from The American Heritage® Dictionary of the English Language, 4th Edition
- n. A groove around the cylinder of a bullet.
from Wiktionary, Creative Commons Attribution/Share-Alike License
- n. Ringlike groove.
from the GNU version of the Collaborative International Dictionary of English
- n. A groove in any cylinder; specif., a groove around the cylinder of an elongated bullet for small arms to contain a lubricant, or around the rotating band of a gun projectile to lessen the resistance offered to the rifling.
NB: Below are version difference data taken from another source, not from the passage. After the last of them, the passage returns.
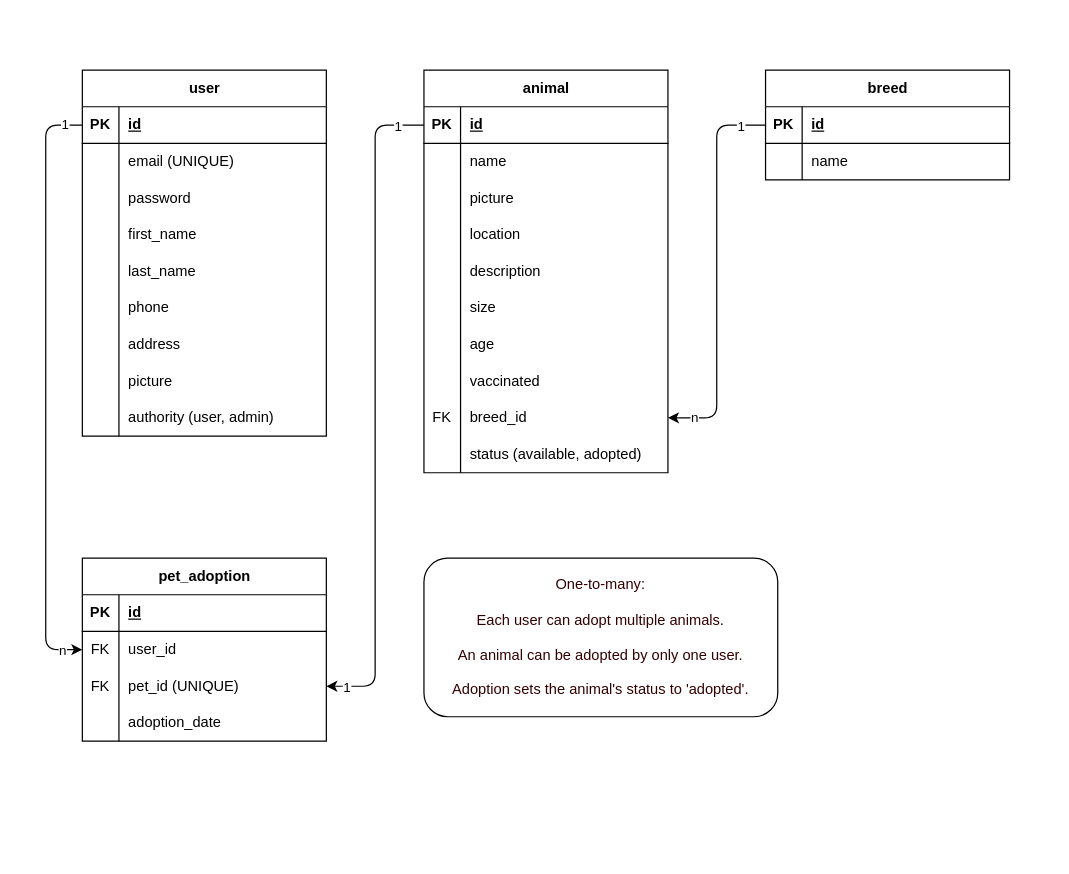
Earlier version of the draw.io diagram docs/entity_relationship_model.drawio (knsdev/animal_adoption). Source tidied: cells renumbered, new cells numbered last; positions are measured from the earlier drawing's top-left corner, leaving out a move shared by most shapes. Both pictures are drawn from the tidied source at 122%, with x=0, y=0 at pixel (45, 70).
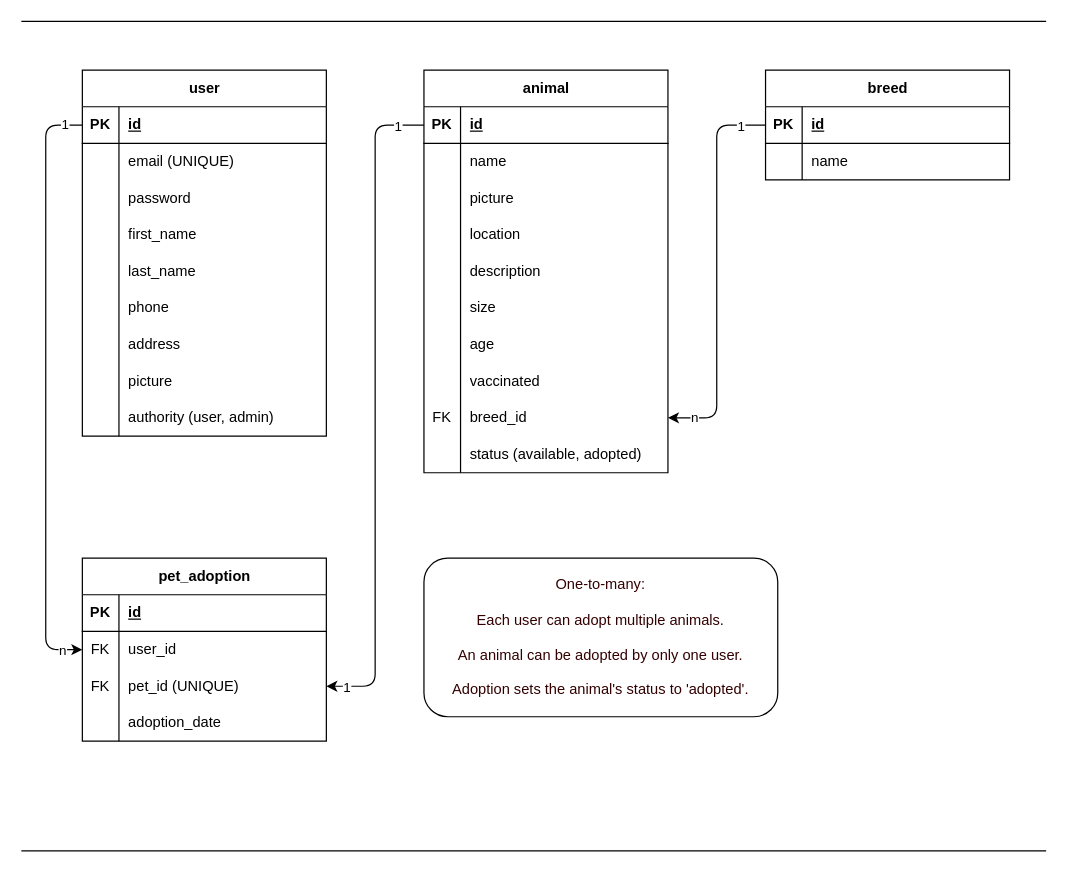
After the change.

Commit message (it also covers changes not shown here):
Export empty database as SQL and ER model as PNG

What changed in the source:
```diff
@@
-<mxGraphModel>
+<mxGraphModel background="#FFFFFF">
@@
+    <mxCell id="91" style="endArrow=none;html=1;" parent="1" edge="1">
+      <mxGeometry relative="1" as="geometry">
+        <mxPoint x="-20" y="-40" as="sourcePoint" />
+        <mxPoint x="820" y="-40" as="targetPoint" />
+      </mxGeometry>
+    </mxCell>
+    <mxCell id="92" style="endArrow=none;html=1;" parent="1" edge="1">
+      <mxGeometry relative="1" as="geometry">
+        <mxPoint x="-20" y="640" as="sourcePoint" />
+        <mxPoint x="820" y="640" as="targetPoint" />
+      </mxGeometry>
+    </mxCell>
```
Also, a groove around the base of a cartridge, where the extractor takes hold.
from The Century Dictionary and Cyclopedia
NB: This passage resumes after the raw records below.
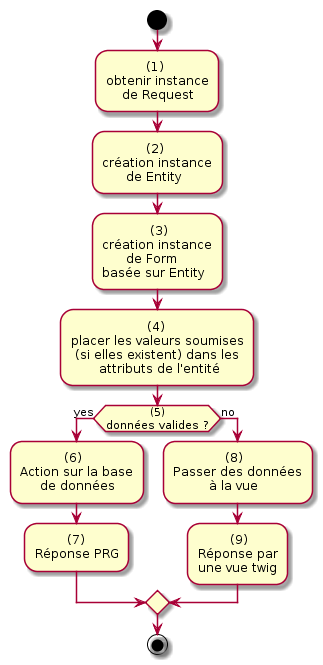
The PlantUML diagram docs/images/algo-form.png in ldv-melun/symfony, before a commit.
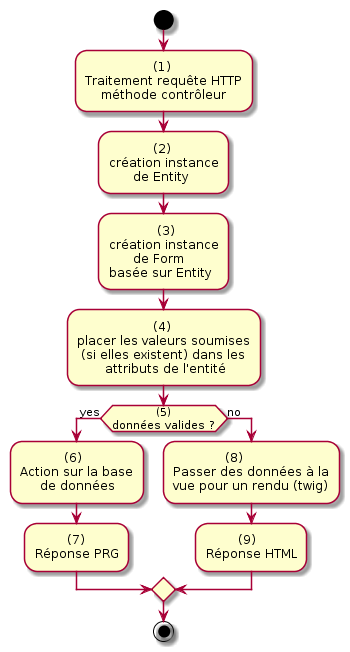
After the commit.

Commit message:
add chap form (content udapted)

What changed in the source:
```diff
@@ -1,6 +1,6 @@
 @startuml
 start
-:          (1)\nobtenir instance\n    de Request;
+:                 (1)\nTraitement requête HTTP\n    méthode contrôleur;
 :           (2)\ncréation instance\n      de Entity;
 :            (3)\ncréation instance\n      de Form\nbasée sur Entity;
 :                   (4)\nplacer les valeurs soumises\n (si elles existent) dans les\n       attributs de l'entité;
@@ -8,8 +8,8 @@
   :           (6)\nAction sur la base\n     de données;
   :        (7)\nRéponse PRG;
 else (no)
-  :             (8)\nPasser des données\n         à la vue;
-  :        (9)\nRéponse par\nune vue twig;
+  :             (8)\nPasser des données à la\nvue pour un rendu (twig);
+  :        (9)\nRéponse HTML;
 endif
 
 stop
```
- To form a groove or channel on: as, a cannelured bullet.
- n. A groove or channel on a decorative surface, as the channeling on Doric columns.
- n. A rectangular groove cut around the cylindrical part of a bullet to contain the lubricant, which consists generally of bayberry tallow or Japan wax.
Sometimes it takes a few good whack if the bullet has a good cannelure, but a design feature of a bullet puller is the assumption you want to save the brass.
My Remington 700 ADL 30-06, the 150 grain SST is set just above the cannelure (shorter than recommended OAL) and its shooting dime size groups.
The cartridge is identified by having no bullet, and by the cannelure in the neck of the case which is sealed by red lacquer.
I set the bullet out just below the cannelure and ran it across the chronographer (22 inch barrel at 3070fps) and didn’t see any noticeable change in velocity or pressure on the primer, so I remain setting it a bet deeper than the OAL calls for.